/---

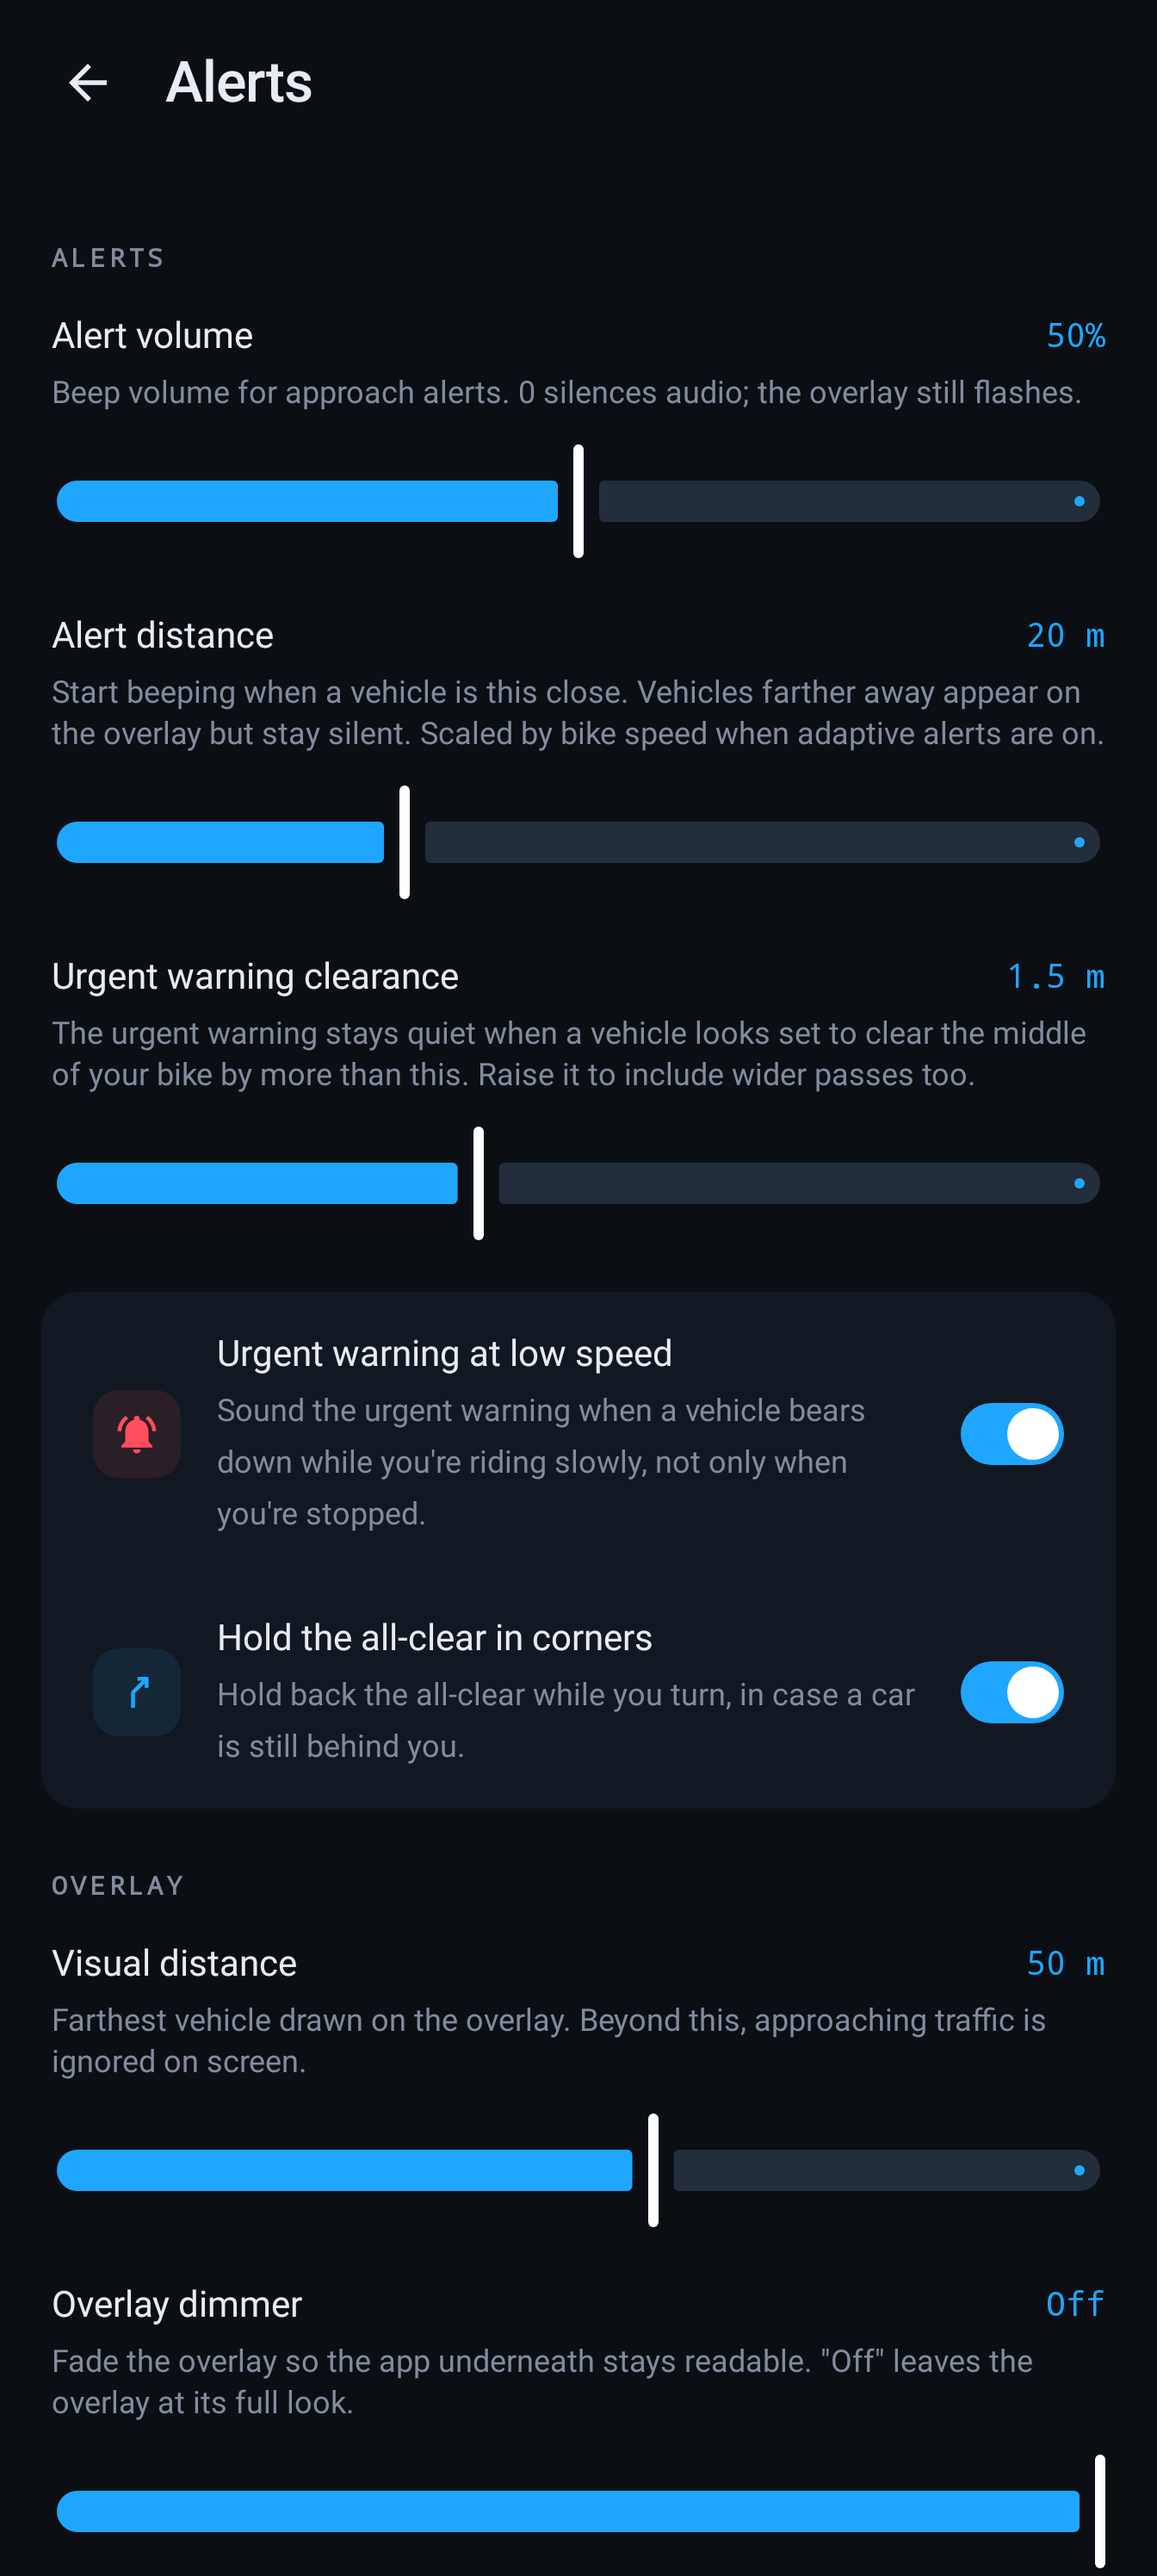
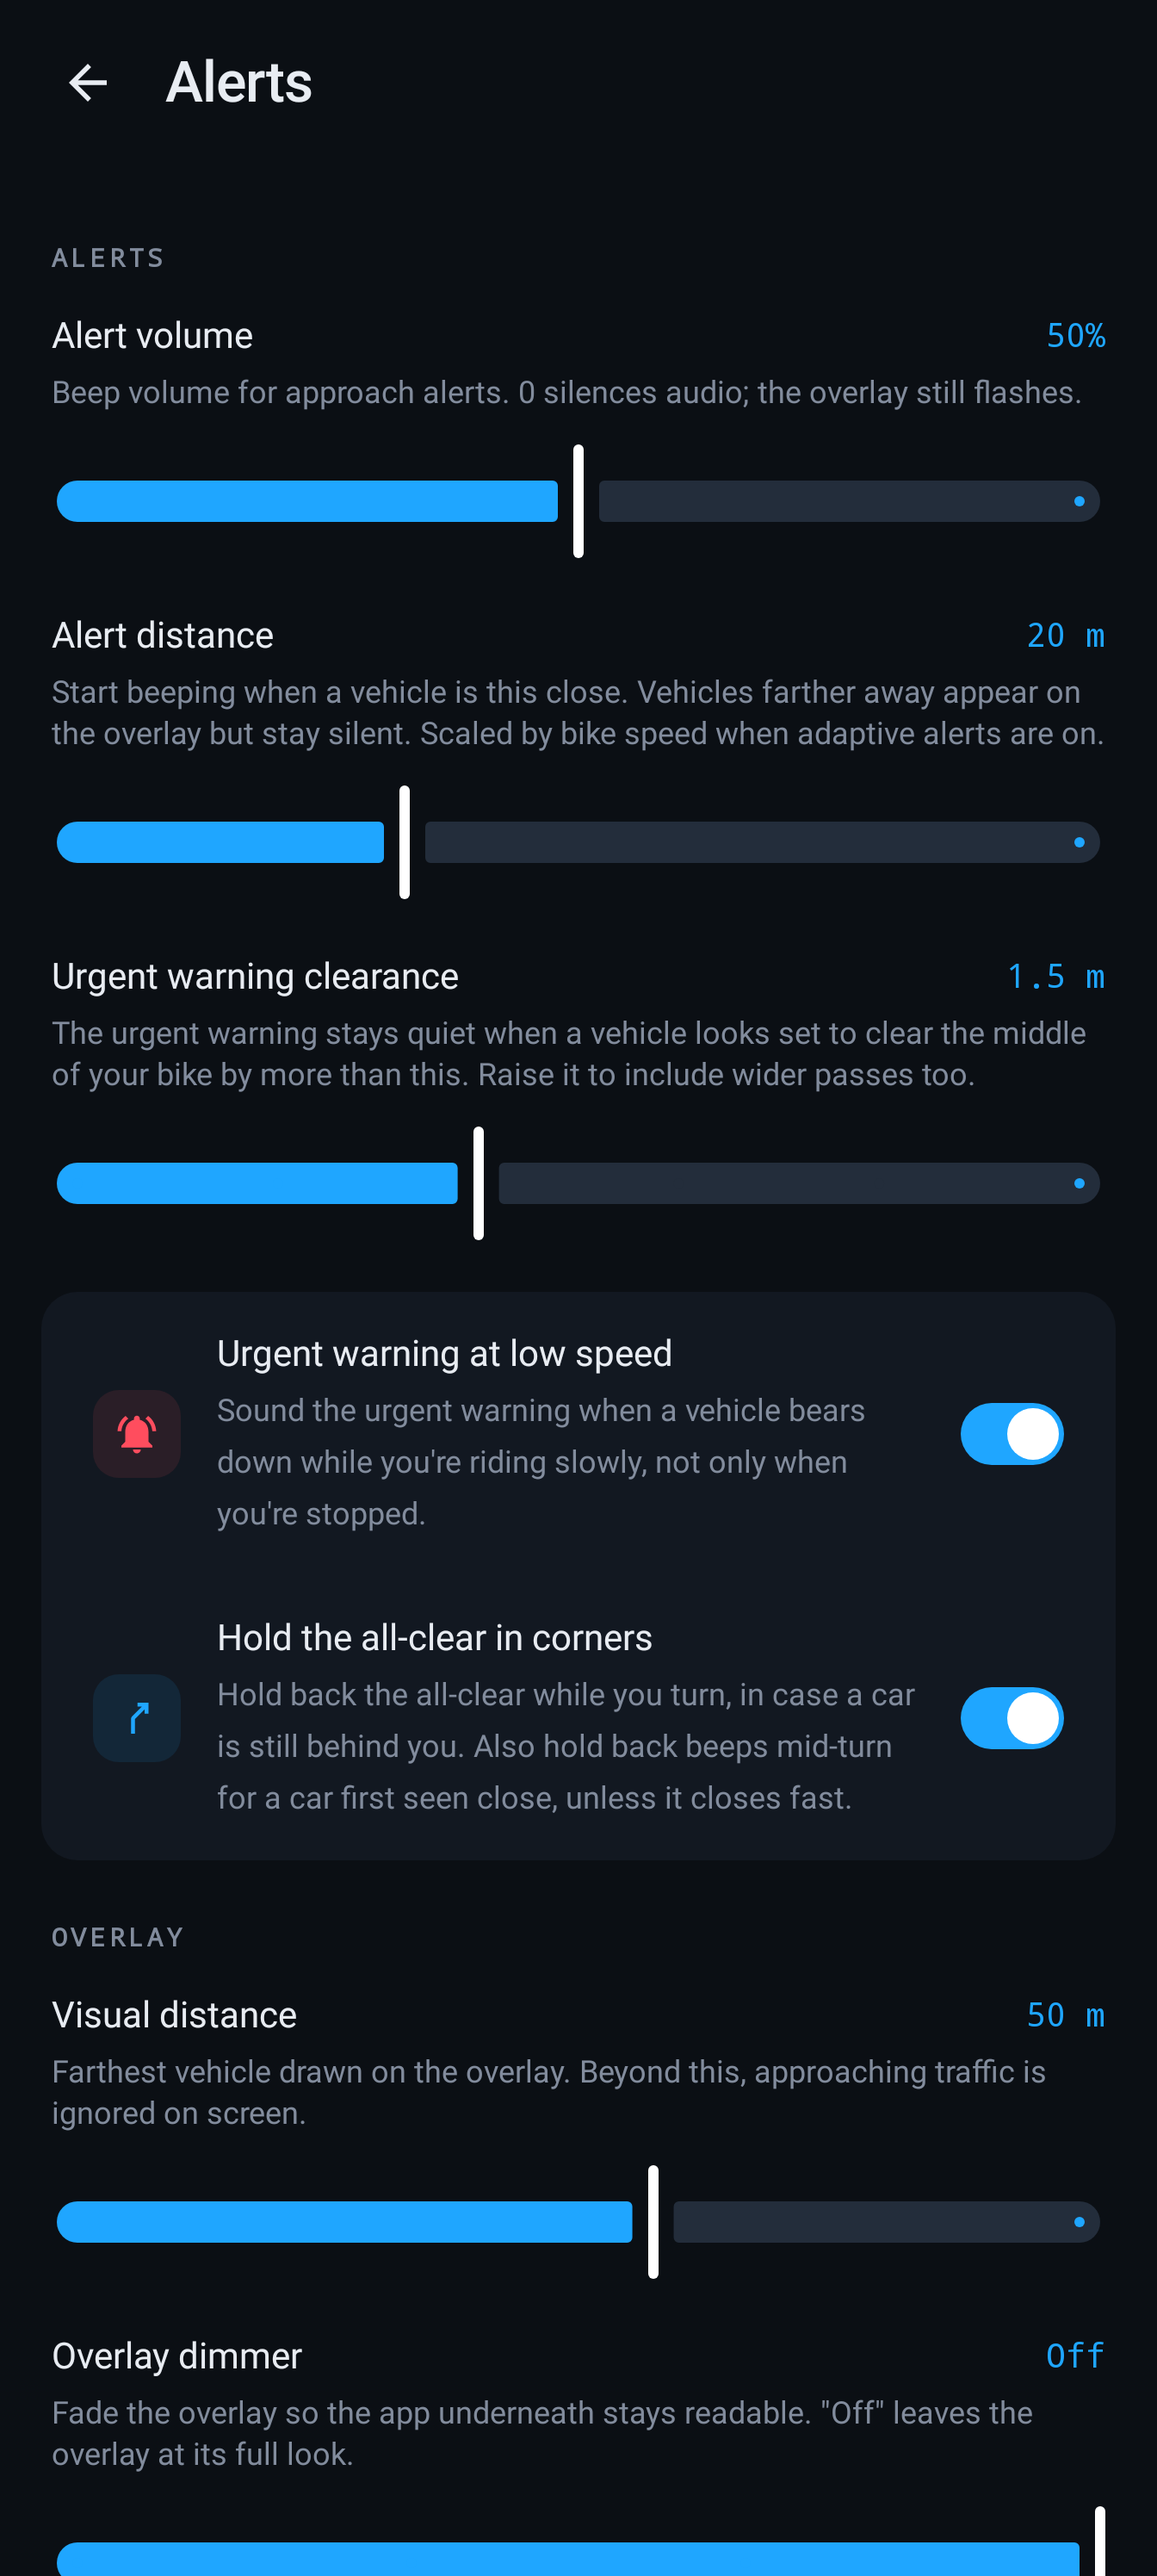
ui: say the corner setting also holds beeps for cars first seen close
With the setting off the decider sees no turn at all, so it also drops
the stricter mid-turn bar for a vehicle first seen close behind. The
description now says so in both languages. The capture-log disclosure
names the setting as shown on screen and says when the turn trace is
recorded.

A pipeline test pins that the setting governs that filter, and a gate
test that slow closing does not count while turning.

diff --git a/app/src/test/java/es/jjrh/bikeradar/OverlayPipelineDrivingTest.kt b/app/src/test/java/es/jjrh/bikeradar/OverlayPipelineDrivingTest.kt
@@ -516,6 +516,45 @@ class OverlayPipelineDrivingTest {
         assertEquals(1, stops)
     }
 
+    @Test
+    fun theCornerSettingAlsoGovernsTheCloseBehindFilter() = runTest {
+        // A car first seen 8 m behind, closing at 3 m/s, while the sensor
+        // says TURNING. With the setting on, the filter for cars first seen
+        // close holds its beep, because a turn can fake that much closing.
+        // Off, the decider sees no turn and the same frames beep.
+        val on = closeBehindWhileTurning(settingOn = true)
+        assertEquals(on.toString(), 0, on.count { it.contains("event=Beep") })
+        assertTrue(on.toString(), on.any { it.startsWith("# gate suppress tid=5") && it.contains("turn=TURNING") })
+        val off = closeBehindWhileTurning(settingOn = false)
+        assertEquals(off.toString(), 1, off.count { it.contains("event=Beep") })
+        assertEquals(off.toString(), 1, off.count { it.contains("event=Beep(2)") })
+    }
+
+    private suspend fun kotlinx.coroutines.test.TestScope.closeBehindWhileTurning(settingOn: Boolean): List<String> {
+        prefs.turnAwareAlertsEnabled = settingOn
+        var mono = 1_000L
+        val clogLines = mutableListOf<String>()
+        val pipeline = buildPipeline(
+            clog = { clogLines += it },
+            clockMono = { mono },
+            turnState = { TurnStateDecider.State.TURNING },
+        )
+        val job = pipeline.attach(this, "TestRadar")
+        runCurrent()
+        val car = Vehicle(id = 5, distanceM = 8, speedMs = -3f, bornDistanceM = 8, bornInformative = true, bornAtMs = 1_000L)
+        repeat(5) { i ->
+            mono = 1_000L + i * 100L
+            RadarStateBus.publish(
+                RadarState(source = DataSource.V2, timestamp = mono, vehicles = listOf(car), bikeSpeedMs = 5f),
+            )
+            runCurrent()
+        }
+        job.cancel()
+        job.join()
+        RadarStateBus.clear()
+        return clogLines
+    }
+
     /** Drive one arming overtake (4 closing frames then track-drop) into
      *  [RadarStateBus] and pump the test scheduler. Mirrors the geometry of
      *  [closePassCountingWorksWithoutHomeAssistant]: lateralPos 0.25 *

diff --git a/app/src/main/java/es/jjrh/bikeradar/data/Prefs.kt b/app/src/main/java/es/jjrh/bikeradar/data/Prefs.kt
@@ -471,7 +471,13 @@ class Prefs(context: Context) {
      *  sweeps the radar's rear cone off every followed car, so without the
      *  hold each 90-degree turn with a follower produces a spurious all-clear
      *  plus a fresh beep when the same car is reacquired seconds later. Uses
-     *  the gyroscope only while a ride is live. Default on. */
+     *  the gyroscope only while a ride is live. Default on.
+     *
+     *  Off, the decider sees no turn at all, so it also switches off the
+     *  stricter mid-turn bar in [es.jjrh.bikeradar.BornCloseGate]: a vehicle
+     *  first seen close behind can then earn its beep on closing a turn
+     *  produced. Pinned by
+     *  `OverlayPipelineDrivingTest.theCornerSettingAlsoGovernsTheCloseBehindFilter`. */
     var turnAwareAlertsEnabled: Boolean
         get() = sp.getBoolean(KEY_TURN_AWARE_ALERTS, true)
         set(v) {

diff --git a/app/src/test/java/es/jjrh/bikeradar/BornCloseGateTest.kt b/app/src/test/java/es/jjrh/bikeradar/BornCloseGateTest.kt
@@ -113,6 +113,18 @@ class BornCloseGateTest {
     }
 
     @Test
+    fun `slow-path evidence does not count while TURNING`() {
+        val g = BornCloseGate()
+        val v = bornClose(speedMs = -1f)
+        var now = 0L
+        repeat(20) {
+            g.update(listOf(v), turning, now)
+            now += 100
+        }
+        assertTrue(g.isGated(v))
+    }
+
+    @Test
     fun `slow-path run is broken by a non-closing frame`() {
         val g = BornCloseGate()
         var now = 0L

\---

WORK TO BE COMPLETED »
Return the data verbatim, leaving out the pictures it holds.

TASK ANSWER »
ui: say the corner setting also holds beeps for cars first seen close
With the setting off the decider sees no turn at all, so it also drops
the stricter mid-turn bar for a vehicle first seen close behind. The
description now says so in both languages. The capture-log disclosure
names the setting as shown on screen and says when the turn trace is
recorded.

A pipeline test pins that the setting governs that filter, and a gate
test that slow closing does not count while turning.

diff --git a/app/src/test/java/es/jjrh/bikeradar/OverlayPipelineDrivingTest.kt b/app/src/test/java/es/jjrh/bikeradar/OverlayPipelineDrivingTest.kt
@@ -516,6 +516,45 @@ class OverlayPipelineDrivingTest {
         assertEquals(1, stops)
     }
 
+    @Test
+    fun theCornerSettingAlsoGovernsTheCloseBehindFilter() = runTest {
+        // A car first seen 8 m behind, closing at 3 m/s, while the sensor
+        // says TURNING. With the setting on, the filter for cars first seen
+        // close holds its beep, because a turn can fake that much closing.
+        // Off, the decider sees no turn and the same frames beep.
+        val on = closeBehindWhileTurning(settingOn = true)
+        assertEquals(on.toString(), 0, on.count { it.contains("event=Beep") })
+        assertTrue(on.toString(), on.any { it.startsWith("# gate suppress tid=5") && it.contains("turn=TURNING") })
+        val off = closeBehindWhileTurning(settingOn = false)
+        assertEquals(off.toString(), 1, off.count { it.contains("event=Beep") })
+        assertEquals(off.toString(), 1, off.count { it.contains("event=Beep(2)") })
+    }
+
+    private suspend fun kotlinx.coroutines.test.TestScope.closeBehindWhileTurning(settingOn: Boolean): List<String> {
+        prefs.turnAwareAlertsEnabled = settingOn
+        var mono = 1_000L
+        val clogLines = mutableListOf<String>()
+        val pipeline = buildPipeline(
+            clog = { clogLines += it },
+            clockMono = { mono },
+            turnState = { TurnStateDecider.State.TURNING },
+        )
+        val job = pipeline.attach(this, "TestRadar")
+        runCurrent()
+        val car = Vehicle(id = 5, distanceM = 8, speedMs = -3f, bornDistanceM = 8, bornInformative = true, bornAtMs = 1_000L)
+        repeat(5) { i ->
+            mono = 1_000L + i * 100L
+            RadarStateBus.publish(
+                RadarState(source = DataSource.V2, timestamp = mono, vehicles = listOf(car), bikeSpeedMs = 5f),
+            )
+            runCurrent()
+        }
+        job.cancel()
+        job.join()
+        RadarStateBus.clear()
+        return clogLines
+    }
+
     /** Drive one arming overtake (4 closing frames then track-drop) into
      *  [RadarStateBus] and pump the test scheduler. Mirrors the geometry of
      *  [closePassCountingWorksWithoutHomeAssistant]: lateralPos 0.25 *

diff --git a/app/src/main/java/es/jjrh/bikeradar/data/Prefs.kt b/app/src/main/java/es/jjrh/bikeradar/data/Prefs.kt
@@ -471,7 +471,13 @@ class Prefs(context: Context) {
      *  sweeps the radar's rear cone off every followed car, so without the
      *  hold each 90-degree turn with a follower produces a spurious all-clear
      *  plus a fresh beep when the same car is reacquired seconds later. Uses
-     *  the gyroscope only while a ride is live. Default on. */
+     *  the gyroscope only while a ride is live. Default on.
+     *
+     *  Off, the decider sees no turn at all, so it also switches off the
+     *  stricter mid-turn bar in [es.jjrh.bikeradar.BornCloseGate]: a vehicle
+     *  first seen close behind can then earn its beep on closing a turn
+     *  produced. Pinned by
+     *  `OverlayPipelineDrivingTest.theCornerSettingAlsoGovernsTheCloseBehindFilter`. */
     var turnAwareAlertsEnabled: Boolean
         get() = sp.getBoolean(KEY_TURN_AWARE_ALERTS, true)
         set(v) {

diff --git a/app/src/test/java/es/jjrh/bikeradar/BornCloseGateTest.kt b/app/src/test/java/es/jjrh/bikeradar/BornCloseGateTest.kt
@@ -113,6 +113,18 @@ class BornCloseGateTest {
     }
 
     @Test
+    fun `slow-path evidence does not count while TURNING`() {
+        val g = BornCloseGate()
+        val v = bornClose(speedMs = -1f)
+        var now = 0L
+        repeat(20) {
+            g.update(listOf(v), turning, now)
+            now += 100
+        }
+        assertTrue(g.isGated(v))
+    }
+
+    @Test
     fun `slow-path run is broken by a non-closing frame`() {
         val g = BornCloseGate()
         var now = 0L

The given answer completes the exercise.